It is much easier to invoke confused logic to support your points when you want a particular outcome for political reasons.

3 Deception. This is confusion on purpose.

There is an old story that when Denis Diderot was in Russia, visiting the court of Catherine the Great, he managed to annoy her majesty via his arguments in favor of atheism. Catherine called upon the great mathematician Leonard Euler to defend God. Euler proclaimed, “(a+b^n)/n = x, therefore God exists,” and the great but mathematically uninclined philosopher left in confusion.

The story is probably not true, but it illustrates the principle: sufficiently complicated arguments can confuse non-experts even when they are totally irrelevant. (Related: SSC post on Eulering.) Switching levels on someone is a fast and easy way to confuse them, especially if you have studied the subject more than they have.

People do this when they want a particular outcome, usually political. For example, people who want to promote trans rights will recount an array of technical, medical intersex conditions in order to claim that the biological categories of “male” and “female” don’t exist. Of course, the biological categories of “male” and “female” do exist, as do people with rare genetic disorders; the one does not disprove the other, and neither tells you what to do about anything trans-related.
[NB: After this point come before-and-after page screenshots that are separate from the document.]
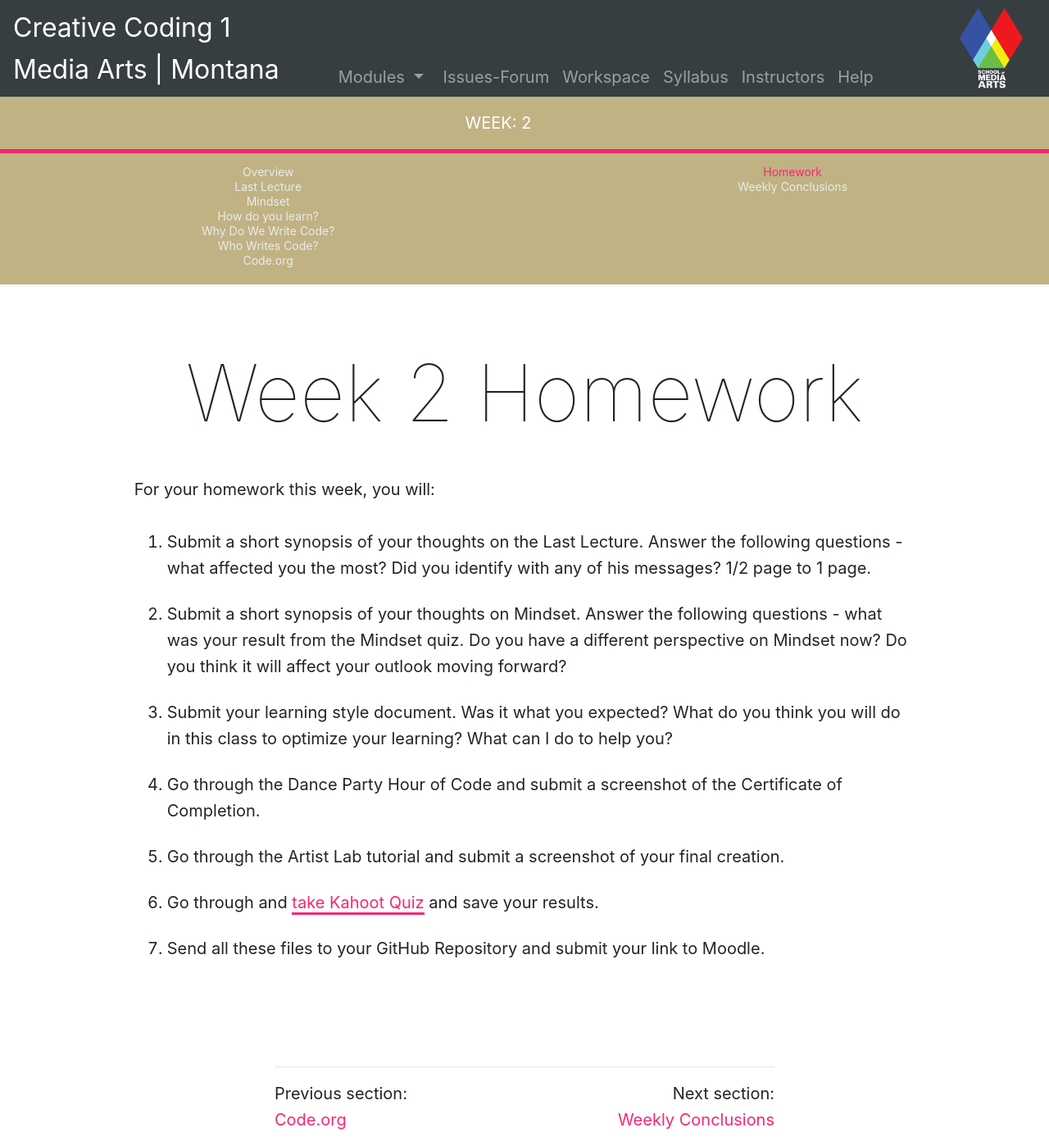
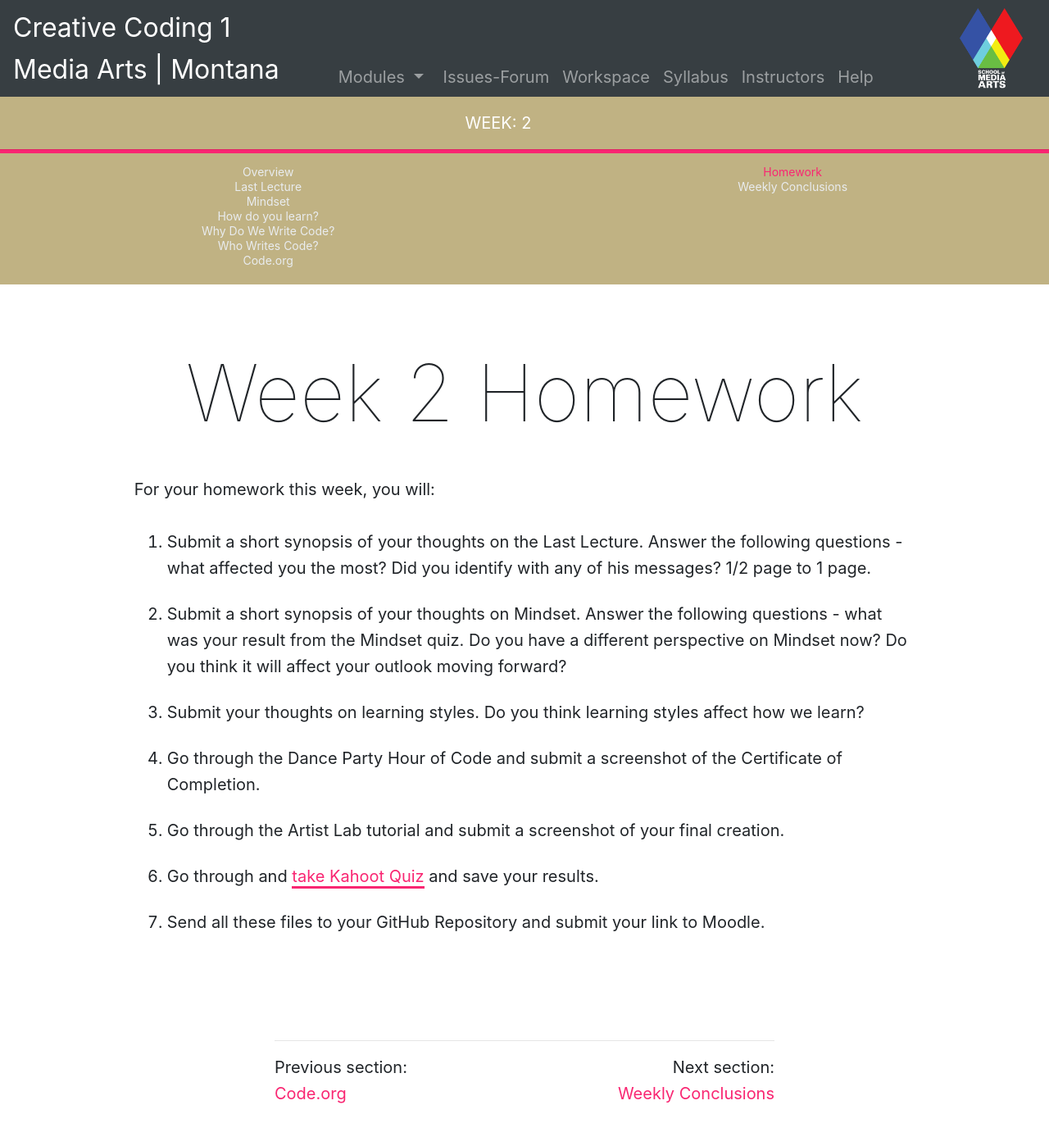
Before and after one commit to Montana-Media-Arts/120_CreativeCoding1-Spring2022, a Jekyll site: the page built from modules/week-2/_posts/2017-01-10-homework.md, in a window 1280 px wide. Shown: the whole page at 82% size. Built offline with Jekyll 4.4.1, drawn with Linux system fonts in a browser that asks for light colours; nearby versions of some CDN libraries; after the commit the page ends 1366 px from its top, so only the background shows below that.

Commit message:
updated week 2

```diff
--- a/modules/week-2/_posts/2017-01-10-homework.md
+++ b/modules/week-2/_posts/2017-01-10-homework.md
@@ -10,8 +10,8 @@ For your homework this week, you will:
 
 1. Submit a short synopsis of your thoughts on the Last Lecture.  Answer the following questions - what affected you the most?  Did you identify with any of his messages? 1/2 page to 1 page.
 2. Submit a short synopsis of your thoughts on Mindset.  Answer the following questions - what was your result from the Mindset quiz.  Do you have a different perspective on Mindset now?  Do you think it will affect your outlook moving forward?
-3. Submit your learning style document.  Was it what you expected?  What do you think you will do in this class to optimize your learning?  What can I do to help you?
+3. Submit your thoughts on learning styles.  Do you think learning styles affect how we learn?
 4. Go through the Dance Party Hour of Code and submit a screenshot of the Certificate of Completion.
 5. Go through the Artist Lab tutorial and submit a screenshot of your final creation.
-6. Go through and <a href="https://kahoot.it/challenge/0620320?challenge-id=84387498-97d5-4d82-ae4e-eabb1c94cf58_1630851396309" target="_new">take Kahoot Quiz</a> and save your results.
+6. Go through and <a href="https://kahoot.it/challenge/03784645?challenge-id=84387498-97d5-4d82-ae4e-eabb1c94cf58_1642013742039" target="_blank">take Kahoot Quiz</a> and save your results.
 7. Send all these files to your GitHub Repository and submit your link to Moodle.
```
Also changed, not shown: modules/week-2/_posts/2017-01-02-lastlecture.md (+1 -1 lines), modules/week-2/_posts/2017-01-03-mindset.md (+1 -1 lines), modules/week-2/_posts/2017-01-04-type-of-learner.md (+2 -2 lines), modules/week-2/_posts/2017-01-07-codeorg.md (+2 -2 lines).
I feel like there needs to be some efficient (and recognized) way of saying, “Yes, this is true, but on a different level from the one I am addressing. At the level I am addressing, this is false.”